The best organized event ever

I have competed in more events than I can remember and I can, without doubt, say that this was the best organized event – by far – of all. And that is despite the fact that it was also the most complex event I have ever competed in – considering logistics, safety etc. Shane Ohly, Gary Tompsett and the entire event team did a truly amazing job. Despite working incredibly long hours they didn’t only ensure that we were all looked after but that we also had the best experience we possibly could – including those of us who were out of the competition. I thank every one of you!

Mission Accomplished

In the days that have gone since the event I have spent a lot of time reflecting on what happened, including the what ifs: particularly what if I had pushed harder through on Day 3? It always comes back to being happy that I dropped out of the competition that day. Even if I had completed day 3, I’m doubtful that I would have managed days 6 and 7. And the effort of trying to make the time checks would have been incredibly stressful. If I had, by some miracle, completed it would have been a feeling of accomplishment, but I don’t think I would be looking back on it as having been a good experience.

So I may not have completed the Cape Wrath Ultra, but I did achieve my goal! I felt bliss in the glens and mountains of the Scottish Highlands and had a wonderful experience that I will remember for the rest of my life.

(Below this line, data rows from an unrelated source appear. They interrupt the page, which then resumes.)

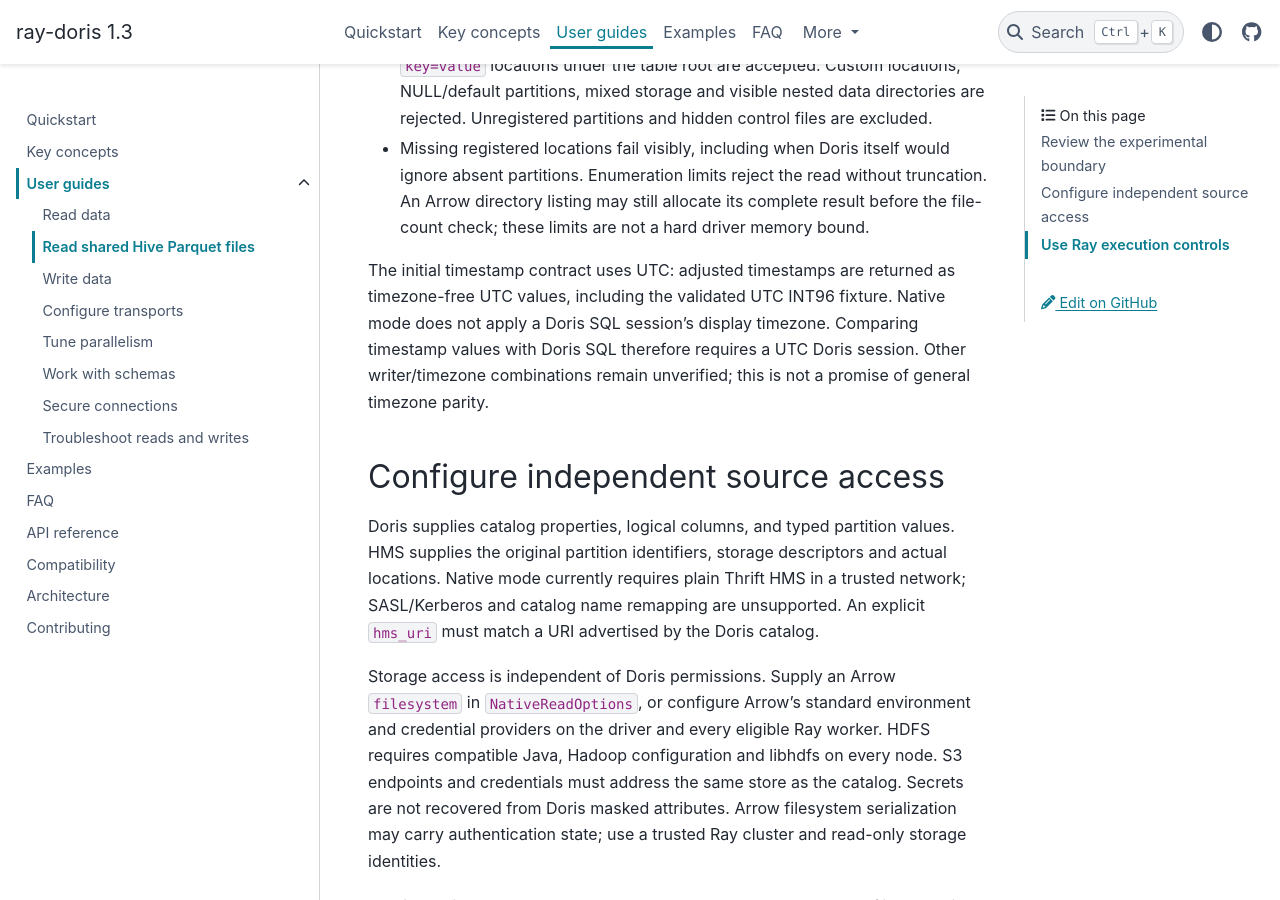
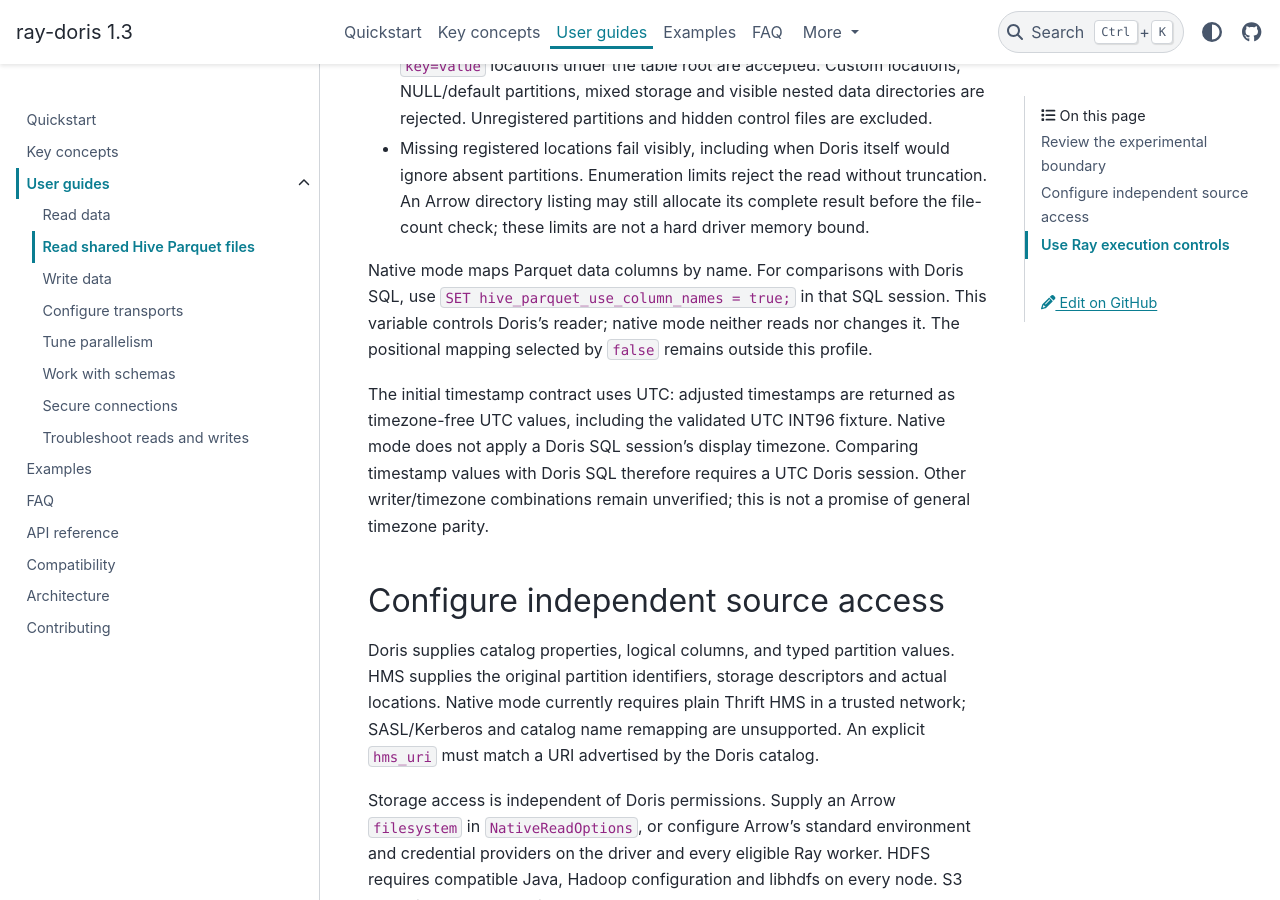
Before and after one commit to jiangxt2/ray-doris, a Sphinx documentation site: the page built from doc/source/user-guide/native-read.md, in a window 1280 px wide and 900 px high, scrolled down 1311 px. Built offline with Sphinx 7.4.7 and the PyData theme 0.15.4, drawn with Linux system fonts in a browser that asks for light colours.

Commit message:
[Docs] Clarify native read requirements and column mapping
Signed-off-by: jiangxt2 <jiangxt2@vip.qq.com>

```diff
--- a/doc/source/user-guide/native-read.md
+++ b/doc/source/user-guide/native-read.md
@@ -61,6 +61,11 @@ not certify every deployment or authentication provider.
   ignore absent partitions. Enumeration limits reject the read without truncation.
   An Arrow directory listing may still allocate its complete result before the
   file-count check; these limits are not a hard driver memory bound.
+
+Native mode maps Parquet data columns by name. For comparisons with Doris SQL,
+use `SET hive_parquet_use_column_names = true;` in that SQL session. This variable
+controls Doris's reader; native mode neither reads nor changes it. The positional
+mapping selected by `false` remains outside this profile.
 
 The initial timestamp contract uses UTC: adjusted timestamps are returned as
 timezone-free UTC values, including the validated UTC INT96 fixture. Native mode
```
Also changed, not shown: 1 other file.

I did actually cover 271 km including more than 8800 m of ascent which is much, much more than I have ever done in 8 days before so am also a little bit proud of that!